- [Activity]: What lines in the entries hold the string "client"? List them.

(Front-end code change data)
■ ■ ■ ■ ■ ■ ■

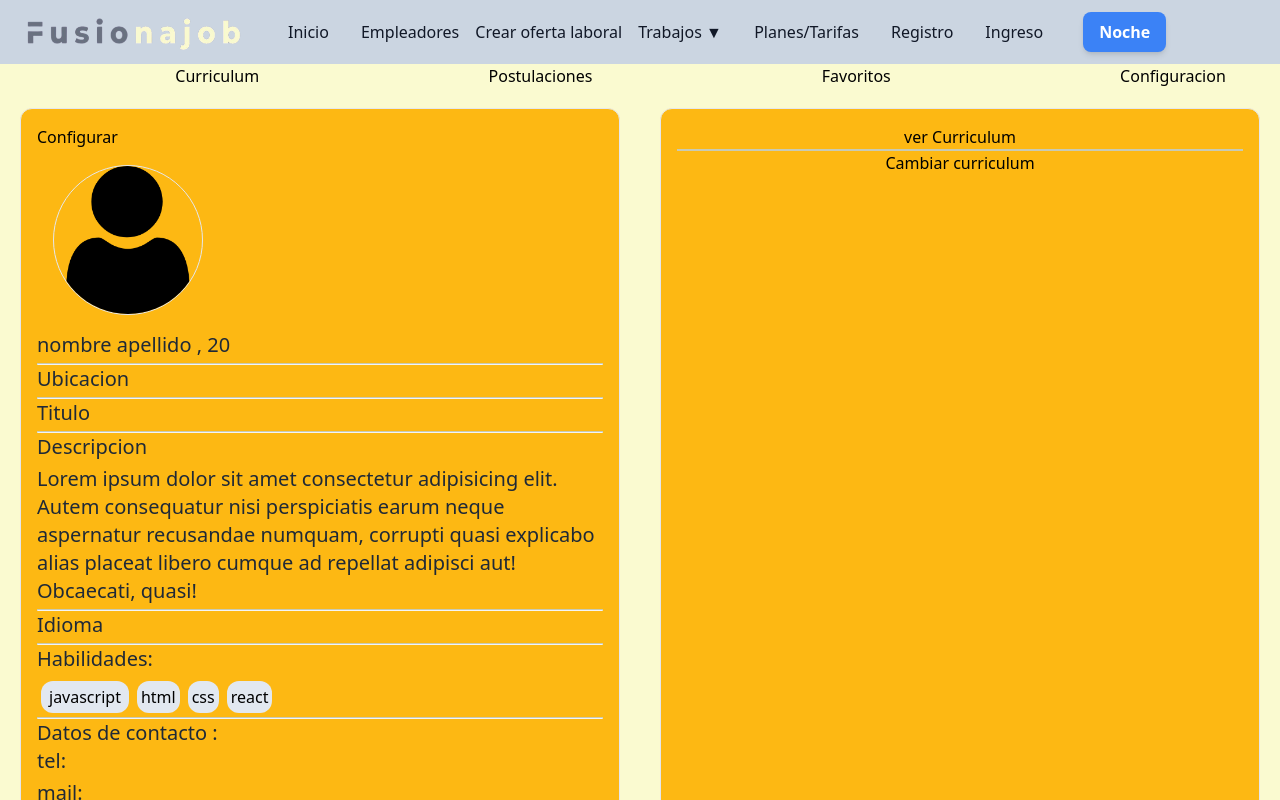
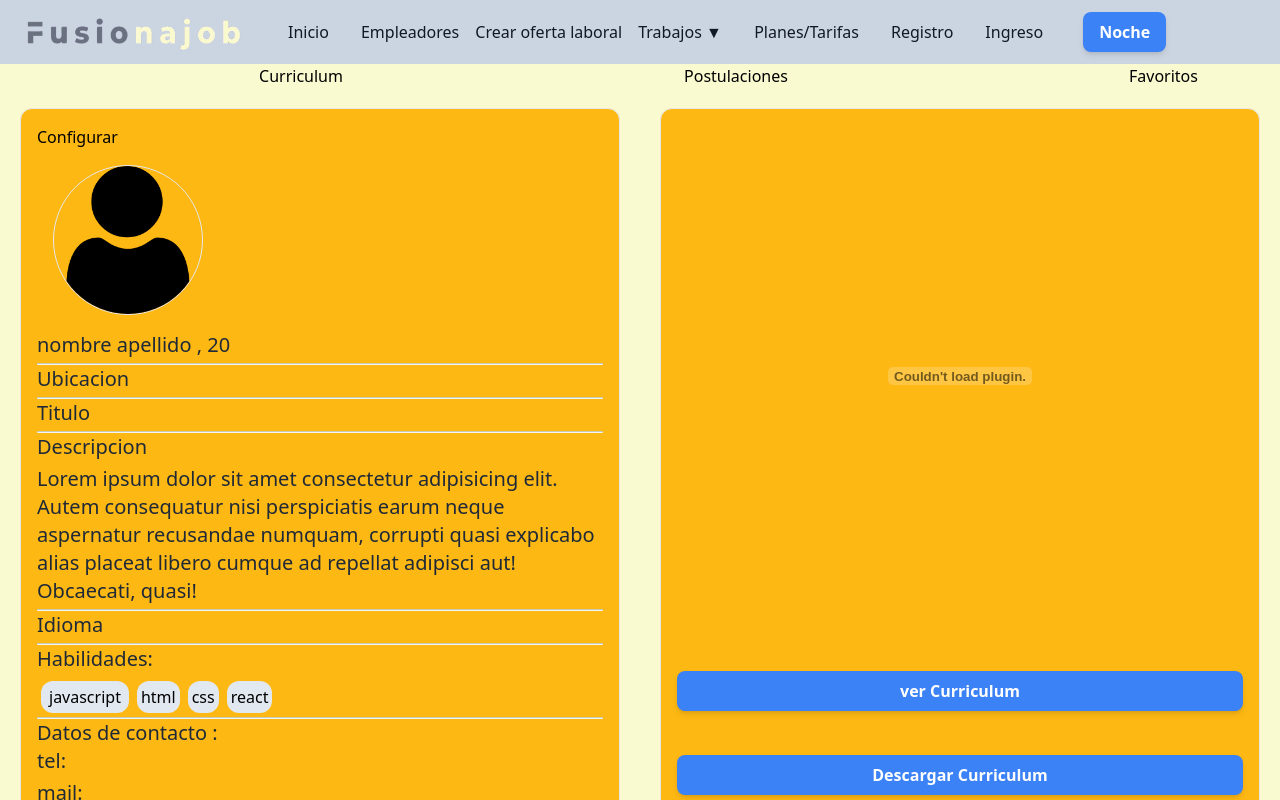
Before and after one commit to felipecalderon/PF-SoyHenry, a React (Create React App) app in the folder client/: page /profile in a window 1280 px wide. Shown: the top 800 px of the page. Built offline with nearby package versions, Linux system fonts and the light colour scheme; no server answers.

Commit message:
trabajando el user profile - curriculum

```diff
--- a/client/src/components/UserProfile/Configuracion.jsx
+++ b/client/src/components/UserProfile/Configuracion.jsx
@@ -37,8 +37,8 @@ const actualizarData =(event)=>{
 }
   return (
     <form>
-         <section className='bg-secondary-light m-5 p-4 border rounded-xl w-full '>
-                    {inConfig===false?<button onClick={()=>SetInConfig(!inConfig)}>Configurar</button>:null}
+
+
 
                     <ul className='flex flex-col justify-between items-start '>
                         <li><img src={user} alt="" width="150px" className='border rounded-full m-4' /></li>
@@ -53,11 +53,11 @@ const actualizarData =(event)=>{
                            <label for="edad">Edad</label>
                            <input type="number" id="edad" className='flex-shrink m-1'  min="18" max="120" name="edad" value={data.edad} onChange={actualizarData}/>
 
-                           </div>:
+                           </div>
+
                        </li>
-
                         <hr className='border border-b-gray-100  w-full ' />
-                        <li className='mb-1 text-lg font-normal text-gray-800 lg:text-xl dark:text-gray-400'  >Ubicacion </li>
+                        <li className='mb-1 text-lg font-normal text-gray-800 lg:text-xl dark:text-gray-400' >Ubicacion </li>
                         <hr className='border border-b-gray-100  w-full ' />
                         <li className='mb-1 text-lg font-normal text-gray-800 lg:text-xl dark:text-gray-400'>Titulo </li>
                         <hr className='border border-b-gray-100  w-full ' />
@@ -97,8 +97,9 @@ const actualizarData =(event)=>{
                                     </ul>
 
 
-                    {inConfig?<><button>OK</button><hr /><button>cancel</button></>:null}
-                </section>
+                   <button>OK</button><hr />
+                   <button onClick={()=>SetInConfig(!inConfig)}>cancel</button>
+
     </form>
   )
 }
--- a/client/src/components/UserProfile/Curriculum.jsx
+++ b/client/src/components/UserProfile/Curriculum.jsx
@@ -2,10 +2,19 @@ import React from 'react'
 
 function Curriculum() {
   return (
-    <div style={{textAlign:"center"}}>
-      <a href="./profile/pdf" target="_blank"><button>ver Curriculum</button></a>
-      <hr />
-      <button>Cambiar curriculum</button>
+    <div className='flex flex-col justify-between flex-grow h-full' style={{textAlign:"center"}}>
+
+      <div className='h-4/6 '>
+        <object
+        data={require("./curriculumejemplo.pdf")}
+        type="application/pdf"
+      style={{width: "100%",
+        height: "100%"}}>
+
+        </object></div>
+      <button className='py-2 px-4 bg-blue-500 text-white font-semibold rounded-lg shadow-md hover:bg-blue-700 focus:outline-none focus:ring-2 focus:ring-blue-400 focus:ring-opacity-75'><a href="./profile/pdf" target="_blank">ver Curriculum</a></button>
+      <button className='py-2 px-4 bg-blue-500 text-white font-semibold rounded-lg shadow-md hover:bg-blue-700 focus:outline-none focus:ring-2 focus:ring-blue-400 focus:ring-opacity-75'>Descargar Curriculum</button>
+      <button className='py-2 px-4 bg-blue-500 text-white font-semibold rounded-lg shadow-md hover:bg-blue-700 focus:outline-none focus:ring-2 focus:ring-blue-400 focus:ring-opacity-75'>Cambiar curriculum</button>
     </div>
   )
 }
--- a/client/src/components/UserProfile/User.jsx
+++ b/client/src/components/UserProfile/User.jsx
@@ -26,12 +26,7 @@ function User() {
            direccion:"calle falsa 123"
         }
     })
-    const handleBarraPerfil =(event)=>{
-        const {value}=event.target
-        SetSelectedValueBarraPerfil({
-            valorSeleccionado:value
-        })
-    }
+
     const actualizarData =(event)=>{
         const {name,value}=event.target;
         SetData({
--- a/client/src/components/UserProfile/UserProfile.jsx
+++ b/client/src/components/UserProfile/UserProfile.jsx
@@ -56,8 +56,6 @@ const displayComponente=(selectedValueBarraPerfil)=>{
             return <Curriculum/>
         case "postulaciones":
             return <Postulaciones/>
-        case "configuracion":
-            return <Configuracion/>
           case "favoritos":
             return <Favoritos/>
           };
@@ -106,25 +104,14 @@ className='invisible'
                   />
 <label for="favoritos" className='cursor-pointer select-none'>Favoritos</label>
 
-<input
-className='invisible'
-            type="radio"
-            name="barra-perfil"
-            value="configuracion"
-            id="configuracion"
-            checked={selectedValueBarraPerfil.valorSeleccionado === "configuracion"}
-            onChange={handleBarraPerfil}
 
-
-                  />
-<label for="configuracion" className='cursor-pointer select-none'>Configuracion</label>
                 </div>
 
             <section className="bg-primary-light flex  ">
 
                 <section className='bg-secondary-light m-5 p-4 border rounded-xl w-full '>
-                    {inConfig===false?
-                    <button onClick={()=>SetInConfig(!inConfig)}>Configurar</button>:null}
+
+                    <button onClick={()=>SetInConfig(!inConfig)}>Configurar</button>
 
                     {inConfig?<Configuracion/>:<User/>}
 
```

■ ■ ■ ■ ■ ■ ■

- [Answer section]:
Before and after one commit to felipecalderon/PF-SoyHenry, a React (Create React App) app in the folder client/: page /profile in a window 1280 px wide. Shown: the top 800 px of the page. Built offline with nearby package versions, Linux system fonts and the light colour scheme; no server answers.
--- a/client/src/components/UserProfile/Configuracion.jsx
+++ b/client/src/components/UserProfile/Configuracion.jsx
--- a/client/src/components/UserProfile/Curriculum.jsx
+++ b/client/src/components/UserProfile/Curriculum.jsx
--- a/client/src/components/UserProfile/User.jsx
+++ b/client/src/components/UserProfile/User.jsx
--- a/client/src/components/UserProfile/UserProfile.jsx
+++ b/client/src/components/UserProfile/UserProfile.jsx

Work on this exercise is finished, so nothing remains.